Linear Elastic Fracture Mechanics (LEFM) is a well-known theory for predicting the crack growth response of linear elastic materials. The theory is nice and interesting, but it is not used frequently for polymers since they are rarely linear elastic in their response. However, since the theory is simple, it is an excellent stepping stone for covering the basics before venturing into Elastic-Plastic Fracture Mechanics (EPFM). Which is the topic for another article.

Linear Elastic Polymer Behavior

Polymers behave  almost linearly elastic if the temperature is low enough, or if the strain rate is high enough.

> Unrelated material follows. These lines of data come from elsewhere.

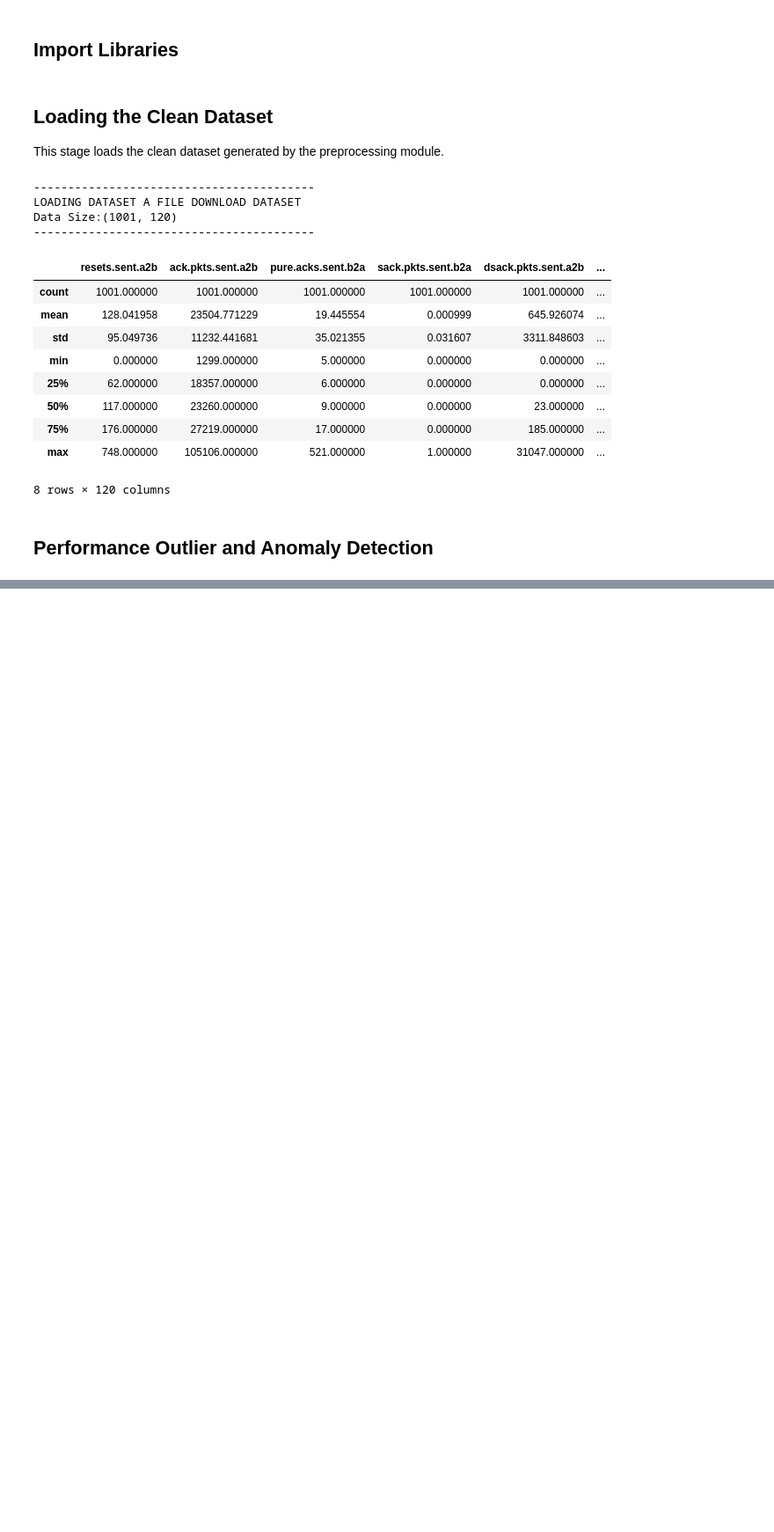
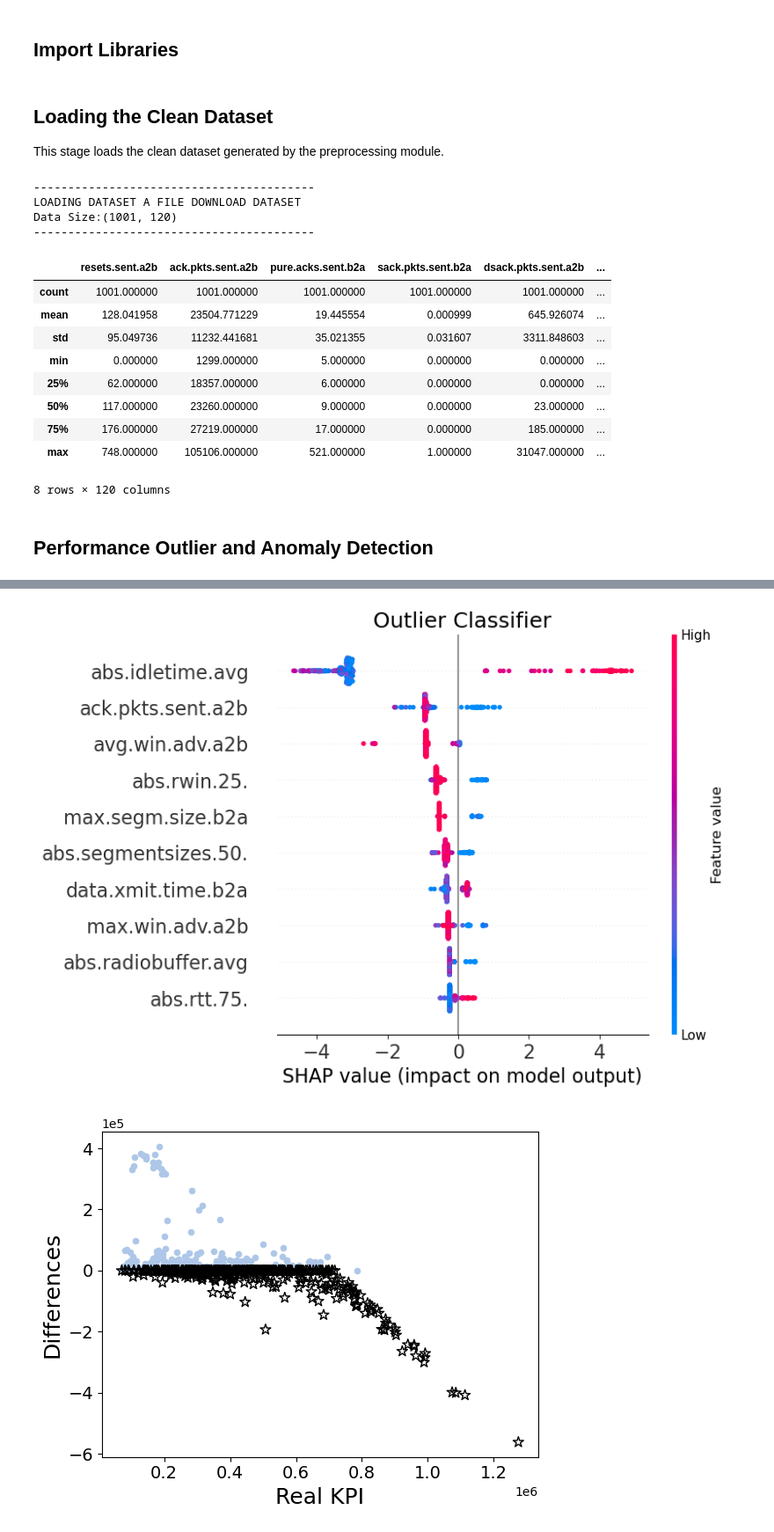
Before and after one commit to JuanMarcosRamirez/xmlad, a Jupyter notebook: python/03-sample-selection.ipynb, the cells around one changed output, grey strips where cells are left out. Shown at 88% size. Drawn from its saved outputs; the diff is of its cells as text; code cells hidden in the pictures; blank space fills up the shorter version.

```diff
--- a/python/03-sample-selection.ipynb
+++ b/python/03-sample-selection.ipynb
@@ -105,0 +116,19 @@ plt.show()
+# %%
+data_normality  = data.copy()
+data_normality  = data[~(outliers_features|outliers_kpi)]
+data_normality[target_kpi] = kpi_aux[~(outliers_features|outliers_kpi)].to_numpy().reshape(-1, 1)
+
+train_cols = data_normality.columns[data_normality.columns != target_kpi]
+X_train    = data_normality.loc[:, train_cols]
+y_train    = data_normality[target_kpi].to_numpy().reshape(-1, 1)
+
+model_normality = xgb.XGBRegressor()
+model_normality.fit(X_train, y_train)
+y_predicted     = model_normality.predict(data[train_cols])
+
+# Linear model on training data
+data[target_kpi]      = kpi_aux
+y_train_linear_model1 = sm.add_constant(data[target_kpi][~(outliers_features|outliers_kpi)])
+linear_model1         = sm.OLS(y_predicted[~(outliers_features|outliers_kpi)],
+                               y_train_linear_model1).fit()
+print(linear_model1.summary())
@@ -105,0 +280,36 @@ plt.show()
+# %%
+explainer_normality_model = shap.TreeExplainer(outlier_classifier)
+shap_values1 = explainer_normality_model.shap_values(X_outlier_classifier)
+shap.summary_plot(shap_values1, X_outlier_classifier, max_display=10, show=False)
+fig, ax = plt.gcf(), plt.gca()
+ax.xaxis.get_label().set_fontsize(16)
+ax.yaxis.get_label().set_fontsize(16)
+ax.ticklabel_format(axis='x', style='sci')
+plt.tick_params(axis='both', labelsize=16)
+plt.title('Outlier Classifier', fontsize=18)
+plt.show()
+
+
+fig = plt.figure(dpi=100)
+plt.scatter(kpi_aux_anm[anomalies==False], y_difference_anm[anomalies==False], color=sns.color_palette("tab20")[1], s=20, label='Normality')
+plt.scatter(kpi_aux_anm[anomalies==True], y_difference_anm[anomalies==True], color='k', marker='*', facecolors='none', s=80, label='Anomalies')
+plt.xlabel('Real KPI', fontsize=18)
+plt.ylabel('Differences', fontsize=18)
+plt.tick_params(axis='both', labelsize=14)
+plt.ticklabel_format(style='sci', axis='both', scilimits=(0,0))
+plt.show()
+
+
+explainer_normality_model = shap.TreeExplainer(anomaly_classifier)
+shap_values1 = explainer_normality_model.shap_values(X_anomaly_classifier)
+shap.summary_plot(shap_values1, X_anomaly_classifier, max_display=10, show=False)
+fig, ax = plt.gcf(), plt.gca()
+ax.xaxis.get_label().set_fontsize(16)
+ax.yaxis.get_label().set_fontsize(16)
+ax.ticklabel_format(axis='x', style='sci')
+plt.tick_params(axis='both', labelsize=16)
+plt.title('Anomaly Classifier', fontsize=18)
+plt.show()
+# %% [output]
+[figure, added]
+[figure, added]
```
Also changed, not shown: parts of 8 cells of this notebook, 4 other files.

In other words, the brittleness of a polymer depends on the material and the load load environment. Note that the material need to be linear elastic for LEFM to apply.

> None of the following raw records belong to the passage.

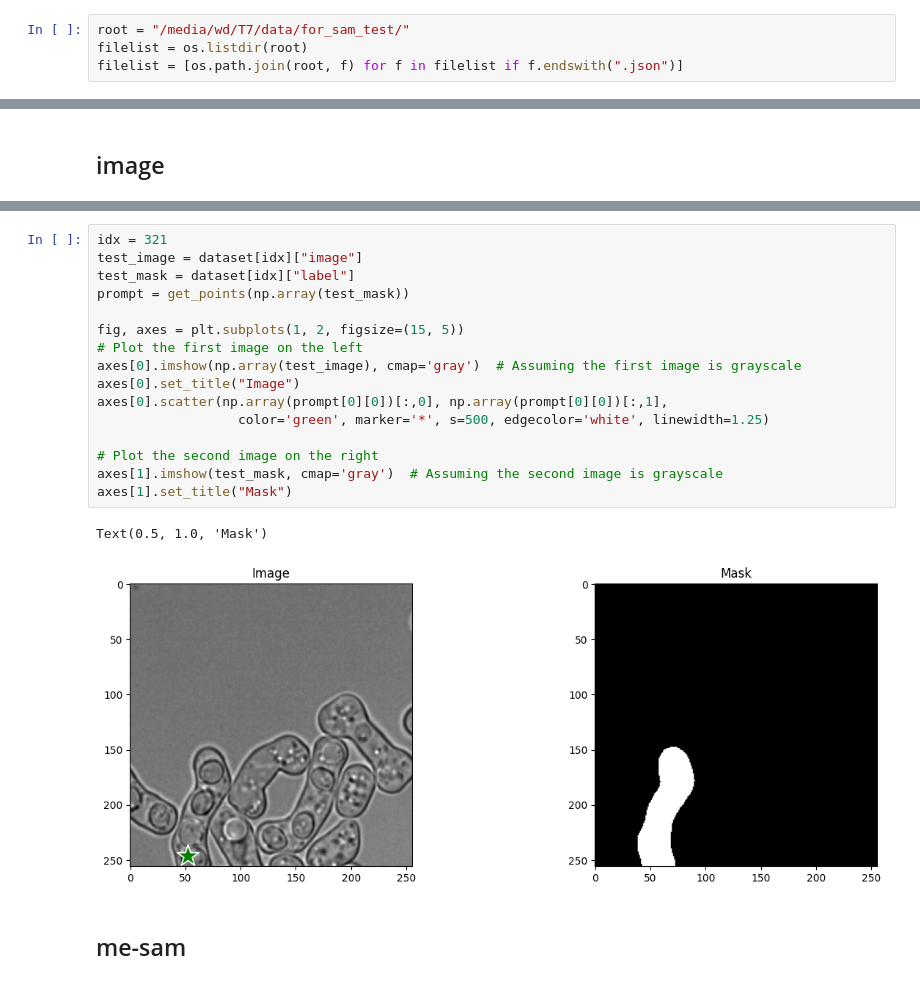
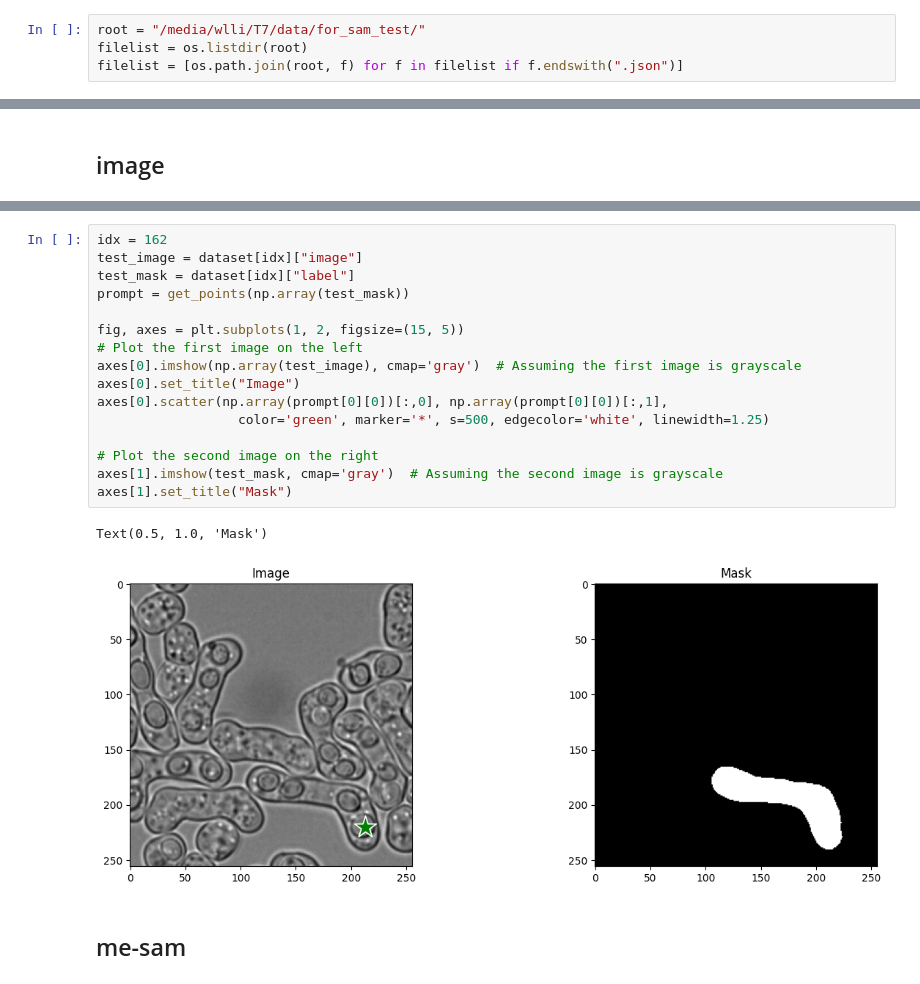
Before and after one commit to wanlanli/segment-anything, a Jupyter notebook: notebooks/home_training.ipynb, the cells around one changed output, grey strips where cells are left out. Saved outputs shown, nothing was run; the diff lists cells and outputs as text.

```diff
--- a/notebooks/home_training.ipynb
+++ b/notebooks/home_training.ipynb
@@ -10,7 +10,7 @@ import random
 # %%
 from  pycocotools.coco import COCO
 # %%
-root = "/media/wd/T7/data/for_sam_test/"
+root = "/media/wlli/T7/data/for_sam_test/"
 filelist = os.listdir(root)
 filelist = [os.path.join(root, f) for f in filelist if f.endswith(".json")]
 # %%
@@ -450,22 +461,22 @@ predictor = SamPredictor(sam)
 # %%
-idx = 321
+idx = 162
 test_image = dataset[idx]["image"]
 test_mask = dataset[idx]["label"]
 prompt = get_points(np.array(test_mask))
 
 fig, axes = plt.subplots(1, 2, figsize=(15, 5))
 # Plot the first image on the left
 axes[0].imshow(np.array(test_image), cmap='gray')  # Assuming the first image is grayscale
 axes[0].set_title("Image")
 axes[0].scatter(np.array(prompt[0][0])[:,0], np.array(prompt[0][0])[:,1],
                   color='green', marker='*', s=500, edgecolor='white', linewidth=1.25)
 
 # Plot the second image on the right
 axes[1].imshow(test_mask, cmap='gray')  # Assuming the second image is grayscale
 axes[1].set_title("Mask")
 # %% [output]
 Text(0.5, 1.0, 'Mask')
-[figure, old version]
+[figure, new version]
 # %% [markdown]
 ## me-sam
 # %%
```
Also changed, not shown: parts of 6 cells of this notebook, 1 other file.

Linear elastic response.

Griffith Theory

Griffith in 1920 proposed that fracture will occur if the reduction in total strain energy due to crack growth is larger than the surface energy required to grow the crack:

\( \displaystyle – \left( \frac{dU}{dc} \right) \ge \gamma \left( \frac{dA}{dc} \right) \).

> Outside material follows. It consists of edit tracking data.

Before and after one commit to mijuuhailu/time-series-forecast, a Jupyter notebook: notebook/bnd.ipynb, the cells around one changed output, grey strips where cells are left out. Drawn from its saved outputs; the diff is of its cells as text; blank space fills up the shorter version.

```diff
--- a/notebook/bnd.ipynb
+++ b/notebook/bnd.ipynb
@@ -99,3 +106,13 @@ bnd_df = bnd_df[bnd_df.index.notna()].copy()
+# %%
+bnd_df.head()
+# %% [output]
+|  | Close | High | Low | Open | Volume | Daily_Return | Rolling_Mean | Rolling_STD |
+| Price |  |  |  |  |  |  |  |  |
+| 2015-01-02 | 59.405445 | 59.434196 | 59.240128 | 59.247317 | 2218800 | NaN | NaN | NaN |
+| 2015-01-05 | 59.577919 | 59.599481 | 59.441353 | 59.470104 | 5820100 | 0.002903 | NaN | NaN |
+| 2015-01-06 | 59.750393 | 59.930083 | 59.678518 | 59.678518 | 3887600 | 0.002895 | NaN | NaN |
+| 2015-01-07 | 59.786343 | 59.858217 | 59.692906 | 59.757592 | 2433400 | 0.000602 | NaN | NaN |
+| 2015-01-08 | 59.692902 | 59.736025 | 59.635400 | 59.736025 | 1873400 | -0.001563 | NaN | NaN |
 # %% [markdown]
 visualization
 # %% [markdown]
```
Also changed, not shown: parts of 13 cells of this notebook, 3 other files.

In this equation γ is the surface energy (per area), A is the crack area, c is the crack length, and U the strain energy. This condition works for brittle glass, but not polymers where other energies contribute to the crack growth resistance.

Alan Griffith (1893-1963)

Irwin Theory

Irwin extended the Griffith theory to include some limited plasticity (or other dissipating mechanisms) at the crack tip. According to Irwin, the Energy Release Rate (also called “crack driving force”) is given by:

\(G = \displaystyle \frac{dW}{dA} – \frac{dU}{dA} \)

Crack propagation is taken to occur if: \(G > G_c\). In this equation W is the work done by external forces, U is the stored elastic energy, A is the crack surface area, and \(G_c\) is the critical energy release rate.


George Irwin (1907-1998)

Fracture Modes and Crack Growth

There are three different fracture modes in which a crack can be loaded: (I) opening, (II) in-plane shear, (III) out-of-plane shear. Note that brittle crack growth typically occurs in Mode I.

Fracture modes

The following images show the directions in which brittle cracks typically grow.

Stress Intensity Factors

The stress field in front of a mode I crack is given by:

Stress field

Here, KI is called the stress intensity factor. Note that the stress goes to infinity at the crack tip (r=0). In the crack plane (θ=0) the opening stress is \( \sigma_{yy} = K_I / \sqrt{2 \pi r}\). If we set the vertical opening stress to the yield stress, then the plastic zone size can be obtained:

\( r_y =\displaystyle \frac{1}{2\pi} \left(\frac{K_I}{\sigma_y} \right)^2\)

Outside the plastic zone there will be a region where the stress is dominated by K. In general, the stress intensity factor is given by: \( K_I = A \sigma \sqrt{\pi c}\), and the fracture condition is: \(K_I \ge K_{IC}\). In these equations A is a dimensionless geometric factor. It can also be shown that \(G_{IC} = K_{IC}^2 / E\). Note that there are handbooks that contain stress intensity factors as a function crack and specimen geometry, and it is also possible to determine the K values using FEA (I discuss more about that in my article on elastic-plastic fracture mechanics). 

Experimental LEFM Testing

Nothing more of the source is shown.